- ABOUT THIS TASK
The entries below are to be written out exactly, with no images included.

- DATA PROVIDED
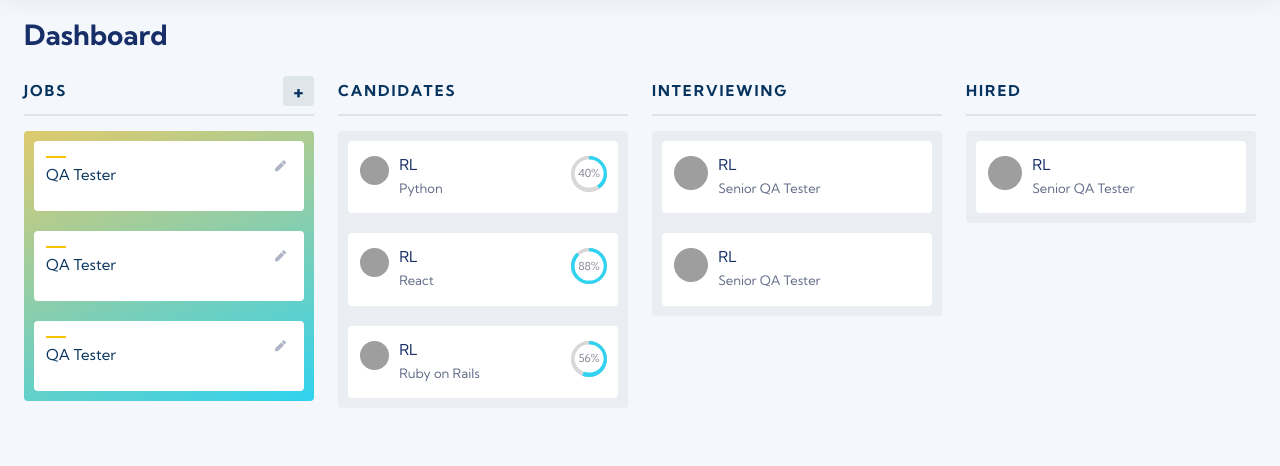
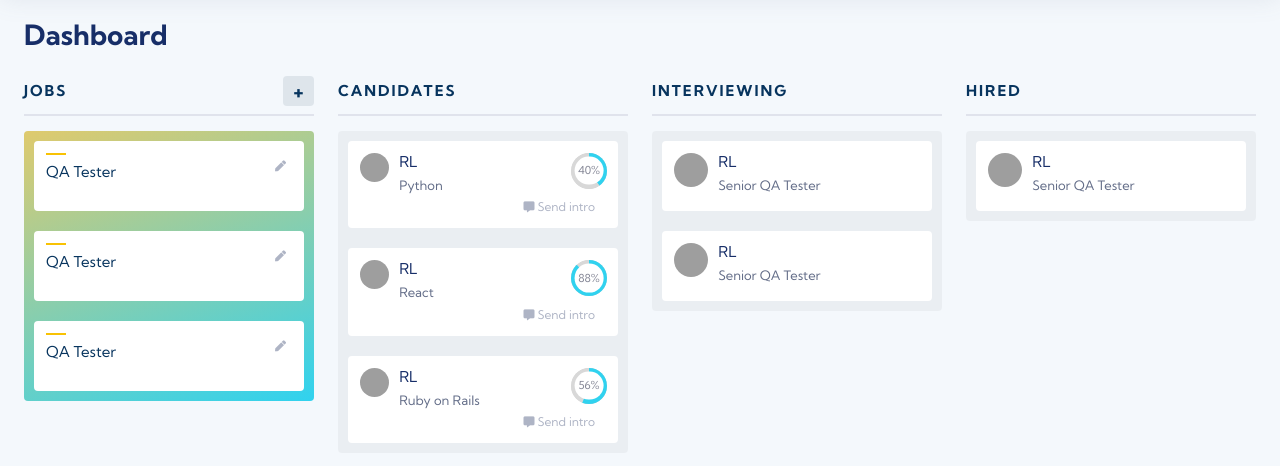
Before and after one commit to dsebao/autorecruit-app, a website with bundled scripts: page index.html in a window 1280 px wide. Shown: the part 76-542 px from the top of the page. Built offline with nearby package versions, Linux system fonts and the light colour scheme; grey boxes are pictures that could not be loaded.

Commit message:
Card send intro button

```diff
--- a/index.html
+++ b/index.html
@@ -61,7 +61,7 @@
 
 									<img
 										class="img-profile rounded-circle"
-										src="https://source.unsplash.com/QAB-WJcbgJk/60x60"
+										src="https://unsplash.it/80/80"
 									/>
 									<span class="ml-2 d-none d-lg-inline text-gray-600 small">Valerie Luna</span>
 								</a>
@@ -166,6 +166,9 @@
 														</div>
 													</div>
 												</div>
+												<div class="card-usercard__actions">
+													<a href="" class="btn btn-action"><i class="fa fa-comment-alt"></i>Send intro</a>
+												</div>
 											</div>
 											<div class="card-app card-usercard">
 												<div class="card-usercard-wrap">
@@ -189,6 +192,9 @@
 														</div>
 													</div>
 												</div>
+												<div class="card-usercard__actions">
+													<a href="" class="btn btn-action"><i class="fa fa-comment-alt"></i>Send intro</a>
+												</div>
 											</div>
 											<div class="card-app card-usercard">
 												<div class="card-usercard-wrap">
@@ -211,6 +217,9 @@
 															</div>
 														</div>
 													</div>
+												</div>
+												<div class="card-usercard__actions">
+													<a href="" class="btn btn-action"><i class="fa fa-comment-alt"></i>Send intro</a>
 												</div>
 											</div>
 
--- a/scss/_cards.scss
+++ b/scss/_cards.scss
@@ -39,7 +39,7 @@
 	background: $white;
 	border-radius: 4px;
 	cursor: pointer;
-	padding: 15px 12px;
+	padding: 12px 12px 10px;
 	margin-bottom: 20px;
 	transition: all 0.1s ease-in-out;
 	position: relative;
@@ -116,6 +116,25 @@
 		.card-usercard-wrap {
 			display: flex;
 		}
+		.card-usercard__actions {
+			display: flex;
+			justify-content: flex-end;
+			.btn.btn-action {
+				padding: 5px 10px;
+				letter-spacing: normal;
+				color: $gray-400;
+				line-height: 11px;
+				font-weight: 400;
+				font-size: 12px;
+				i {
+					margin-right: 3px;
+					font-size: 11px;
+				}
+				&:hover {
+					background: #e9ebef;
+				}
+			}
+		}
 		.avatar {
 			width: 40px;
 			img {
```
Also changed, not shown: css/style.css, css/style.min.css.
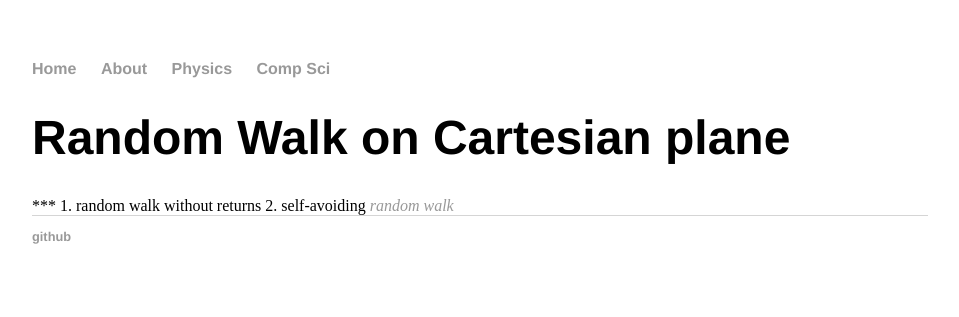
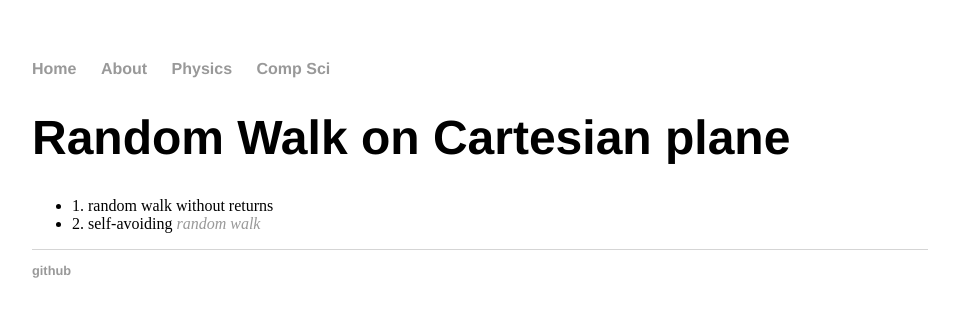
Before and after one commit to ormadf/ormadf.github.io, a Jekyll site: the page built from index.html, in a window 1280 px wide. Shown: the top 317 px of the page, without its empty margins (160-1119 px from the left). Built offline with Jekyll 4.4.1, drawn with Linux system fonts in a browser that asks for light colours.

Commit message:
Update index.html

```diff
--- a/index.html
+++ b/index.html
@@ -4,8 +4,8 @@ title: Physics and Technology
 ---
 <div class="blurb">
   <h1> Random Walk on Cartesian plane  </h1>
-  ***
-  1. random walk without returns
-  2. self-avoiding  <a href="https://randwalk.herokuapp.com" > <em> random walk </em> </a>
-
+  <ul>
+    <li>1. random walk without returns</li>
+    <li>2. self-avoiding  <a href="https://randwalk.herokuapp.com" > <em> random walk </em> </a></li>
+  </li>
 </div> <!-- /.blurb -->
```
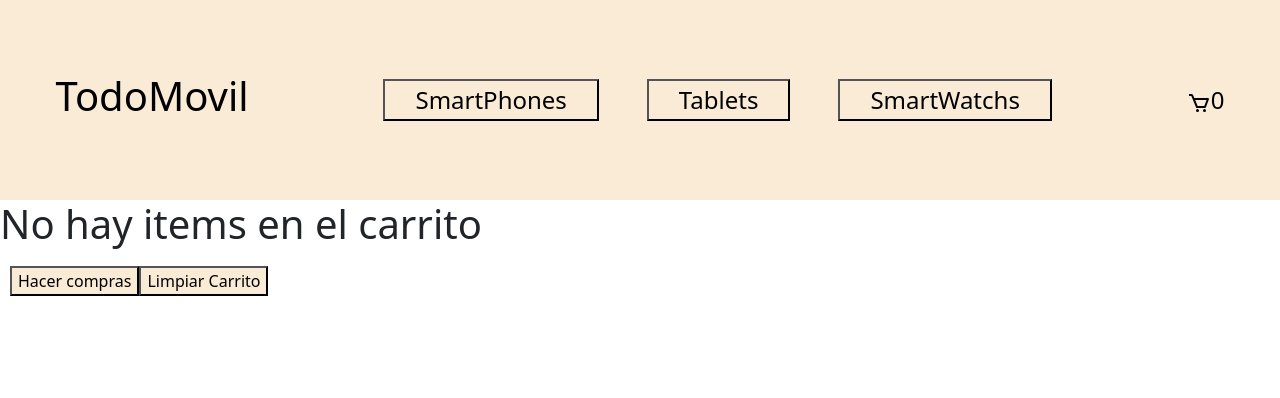
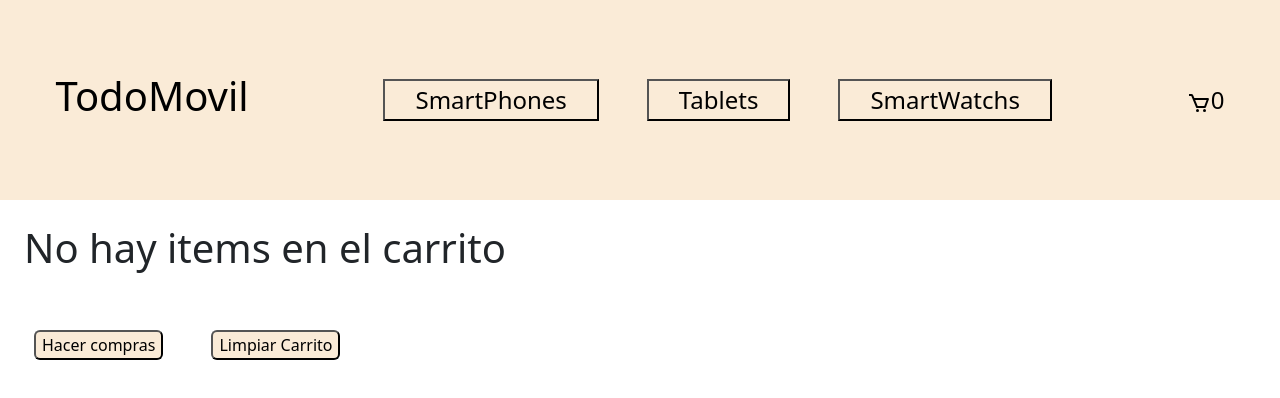
Before and after one commit to isarmando82/ProyectoReactFirebase, a React (Create React App) app: page /cart in a window 1280 px wide. Shown: the top 398 px of the page. Built offline with nearby package versions, Linux system fonts and the light colour scheme.

Commit message:
listo css visto

```diff
--- a/src/components/Cart/Cart.js
+++ b/src/components/Cart/Cart.js
@@ -9,14 +9,14 @@ const Cart = () => {
   if (totalQuantity === 0) {
     return (
       <div>
-        <h1 className="cent">No hay items en el carrito</h1>
+        <h1 className="m-4">No hay items en el carrito</h1>
         <div className="b">
-          <button className="rounded-button">
+          <button className="rounded m-4">
             <Link to="/" className="nn">
               Hacer compras
             </Link>
           </button>
-          <button className="rounded-button" onClick={() => clearCart()}>
+          <button className="rounded m-4" onClick={() => clearCart()}>
             Limpiar Carrito
           </button>
         </div>
@@ -31,10 +31,10 @@ const Cart = () => {
       ))}
       <h3 className="m-4">Total: ${total}</h3>
       <div className="b">
-        <button className="m-4 p-3" onClick={() => clearCart()}>
+        <button className="m-4 p-3 rounded" onClick={() => clearCart()}>
           Limpiar Carrito
         </button>
-        <button className="m-4 p-3">
+        <button className="m-4 p-3 rounded">
         <Link to="/checkout" className="nn rounded-button">
           Checkout
         </Link>
--- a/src/components/CheckoutForm/checkoutForm.js
+++ b/src/components/CheckoutForm/checkoutForm.js
@@ -45,7 +45,7 @@ const CheckoutForm = ({ onCheckout }) => {
           <label className='m-3' >Correo Electronico:</label>
           <input type="email" value={email} required onChange={handleEmailChange} />
         </div>
-        <button type="button" className='m-4 p-3' onClick={handleCheckout}>Realizar Compra</button>
+        <button type="button" className='m-4 p-3 rounded' onClick={handleCheckout}>Realizar Compra</button>
       </form>
     </div>
   );
--- a/src/components/CheckoutPage/CheckoutPage.js
+++ b/src/components/CheckoutPage/CheckoutPage.js
@@ -32,7 +32,7 @@ const CheckoutPage = () => {
 
   return (
     <div>
-      <h1 className="m-4">Checkout</h1>
+      <h1 className="m-4 p-4">Checkout</h1>
       <CheckoutForm onCheckout={handleCheckout} />
     </div>
   );
--- a/src/components/ItemDetail/ItemDetail.js
+++ b/src/components/ItemDetail/ItemDetail.js
@@ -16,11 +16,17 @@ const ItemDetail = ({ data }) => {
     const item = {
       id, img, title, description, stock, price
     };
-    addItem(item, quantity);
+
+
+    if (quantity <= stock) {
+      addItem(item, quantity);
+    } else {
+      alert("No hay suficiente stock disponible");
+    }
   };
 
   if (!data) {
-    return null; // O muestra un mensaje de carga mientras se obtiene la información
+    return null;
   }
 
   return (
--- a/src/components/ItemDetailContainer/ItemDetailContainer.js
+++ b/src/components/ItemDetailContainer/ItemDetailContainer.js
@@ -28,7 +28,7 @@ export const ItemDetailContainer = () => {
   }, [itemId]);
 
   if (!data) {
-    return null; // Devuelve null mientras los datos se están cargando
+    return null;
   }
 
   return <ItemDetail data={data} />;
```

- YOUR SOLUTION
Before and after one commit to dsebao/autorecruit-app, a website with bundled scripts: page index.html in a window 1280 px wide. Shown: the part 76-542 px from the top of the page. Built offline with nearby package versions, Linux system fonts and the light colour scheme; grey boxes are pictures that could not be loaded.

Commit message:
Card send intro button

```diff
--- a/index.html
+++ b/index.html
@@ -61,7 +61,7 @@
 
 									<img
 										class="img-profile rounded-circle"
-										src="https://source.unsplash.com/QAB-WJcbgJk/60x60"
+										src="https://unsplash.it/80/80"
 									/>
 									<span class="ml-2 d-none d-lg-inline text-gray-600 small">Valerie Luna</span>
 								</a>
@@ -166,6 +166,9 @@
 														</div>
 													</div>
 												</div>
+												<div class="card-usercard__actions">
+													<a href="" class="btn btn-action"><i class="fa fa-comment-alt"></i>Send intro</a>
+												</div>
 											</div>
 											<div class="card-app card-usercard">
 												<div class="card-usercard-wrap">
@@ -189,6 +192,9 @@
 														</div>
 													</div>
 												</div>
+												<div class="card-usercard__actions">
+													<a href="" class="btn btn-action"><i class="fa fa-comment-alt"></i>Send intro</a>
+												</div>
 											</div>
 											<div class="card-app card-usercard">
 												<div class="card-usercard-wrap">
@@ -211,6 +217,9 @@
 															</div>
 														</div>
 													</div>
+												</div>
+												<div class="card-usercard__actions">
+													<a href="" class="btn btn-action"><i class="fa fa-comment-alt"></i>Send intro</a>
 												</div>
 											</div>
 
--- a/scss/_cards.scss
+++ b/scss/_cards.scss
@@ -39,7 +39,7 @@
 	background: $white;
 	border-radius: 4px;
 	cursor: pointer;
-	padding: 15px 12px;
+	padding: 12px 12px 10px;
 	margin-bottom: 20px;
 	transition: all 0.1s ease-in-out;
 	position: relative;
@@ -116,6 +116,25 @@
 		.card-usercard-wrap {
 			display: flex;
 		}
+		.card-usercard__actions {
+			display: flex;
+			justify-content: flex-end;
+			.btn.btn-action {
+				padding: 5px 10px;
+				letter-spacing: normal;
+				color: $gray-400;
+				line-height: 11px;
+				font-weight: 400;
+				font-size: 12px;
+				i {
+					margin-right: 3px;
+					font-size: 11px;
+				}
+				&:hover {
+					background: #e9ebef;
+				}
+			}
+		}
 		.avatar {
 			width: 40px;
 			img {
```
Also changed, not shown: css/style.css, css/style.min.css.
Before and after one commit to ormadf/ormadf.github.io, a Jekyll site: the page built from index.html, in a window 1280 px wide. Shown: the top 317 px of the page, without its empty margins (160-1119 px from the left). Built offline with Jekyll 4.4.1, drawn with Linux system fonts in a browser that asks for light colours.

Commit message:
Update index.html

```diff
--- a/index.html
+++ b/index.html
@@ -4,8 +4,8 @@ title: Physics and Technology
 ---
 <div class="blurb">
   <h1> Random Walk on Cartesian plane  </h1>
-  ***
-  1. random walk without returns
-  2. self-avoiding  <a href="https://randwalk.herokuapp.com" > <em> random walk </em> </a>
-
+  <ul>
+    <li>1. random walk without returns</li>
+    <li>2. self-avoiding  <a href="https://randwalk.herokuapp.com" > <em> random walk </em> </a></li>
+  </li>
 </div> <!-- /.blurb -->
```
Before and after one commit to isarmando82/ProyectoReactFirebase, a React (Create React App) app: page /cart in a window 1280 px wide. Shown: the top 398 px of the page. Built offline with nearby package versions, Linux system fonts and the light colour scheme.

Commit message:
listo css visto

```diff
--- a/src/components/Cart/Cart.js
+++ b/src/components/Cart/Cart.js
@@ -9,14 +9,14 @@ const Cart = () => {
   if (totalQuantity === 0) {
     return (
       <div>
-        <h1 className="cent">No hay items en el carrito</h1>
+        <h1 className="m-4">No hay items en el carrito</h1>
         <div className="b">
-          <button className="rounded-button">
+          <button className="rounded m-4">
             <Link to="/" className="nn">
               Hacer compras
             </Link>
           </button>
-          <button className="rounded-button" onClick={() => clearCart()}>
+          <button className="rounded m-4" onClick={() => clearCart()}>
             Limpiar Carrito
           </button>
         </div>
@@ -31,10 +31,10 @@ const Cart = () => {
       ))}
       <h3 className="m-4">Total: ${total}</h3>
       <div className="b">
-        <button className="m-4 p-3" onClick={() => clearCart()}>
+        <button className="m-4 p-3 rounded" onClick={() => clearCart()}>
           Limpiar Carrito
         </button>
-        <button className="m-4 p-3">
+        <button className="m-4 p-3 rounded">
         <Link to="/checkout" className="nn rounded-button">
           Checkout
         </Link>
--- a/src/components/CheckoutForm/checkoutForm.js
+++ b/src/components/CheckoutForm/checkoutForm.js
@@ -45,7 +45,7 @@ const CheckoutForm = ({ onCheckout }) => {
           <label className='m-3' >Correo Electronico:</label>
           <input type="email" value={email} required onChange={handleEmailChange} />
         </div>
-        <button type="button" className='m-4 p-3' onClick={handleCheckout}>Realizar Compra</button>
+        <button type="button" className='m-4 p-3 rounded' onClick={handleCheckout}>Realizar Compra</button>
       </form>
     </div>
   );
--- a/src/components/CheckoutPage/CheckoutPage.js
+++ b/src/components/CheckoutPage/CheckoutPage.js
@@ -32,7 +32,7 @@ const CheckoutPage = () => {
 
   return (
     <div>
-      <h1 className="m-4">Checkout</h1>
+      <h1 className="m-4 p-4">Checkout</h1>
       <CheckoutForm onCheckout={handleCheckout} />
     </div>
   );
--- a/src/components/ItemDetail/ItemDetail.js
+++ b/src/components/ItemDetail/ItemDetail.js
@@ -16,11 +16,17 @@ const ItemDetail = ({ data }) => {
     const item = {
       id, img, title, description, stock, price
     };
-    addItem(item, quantity);
+
+
+    if (quantity <= stock) {
+      addItem(item, quantity);
+    } else {
+      alert("No hay suficiente stock disponible");
+    }
   };
 
   if (!data) {
-    return null; // O muestra un mensaje de carga mientras se obtiene la información
+    return null;
   }
 
   return (
--- a/src/components/ItemDetailContainer/ItemDetailContainer.js
+++ b/src/components/ItemDetailContainer/ItemDetailContainer.js
@@ -28,7 +28,7 @@ export const ItemDetailContainer = () => {
   }, [itemId]);
 
   if (!data) {
-    return null; // Devuelve null mientras los datos se están cargando
+    return null;
   }
 
   return <ItemDetail data={data} />;
```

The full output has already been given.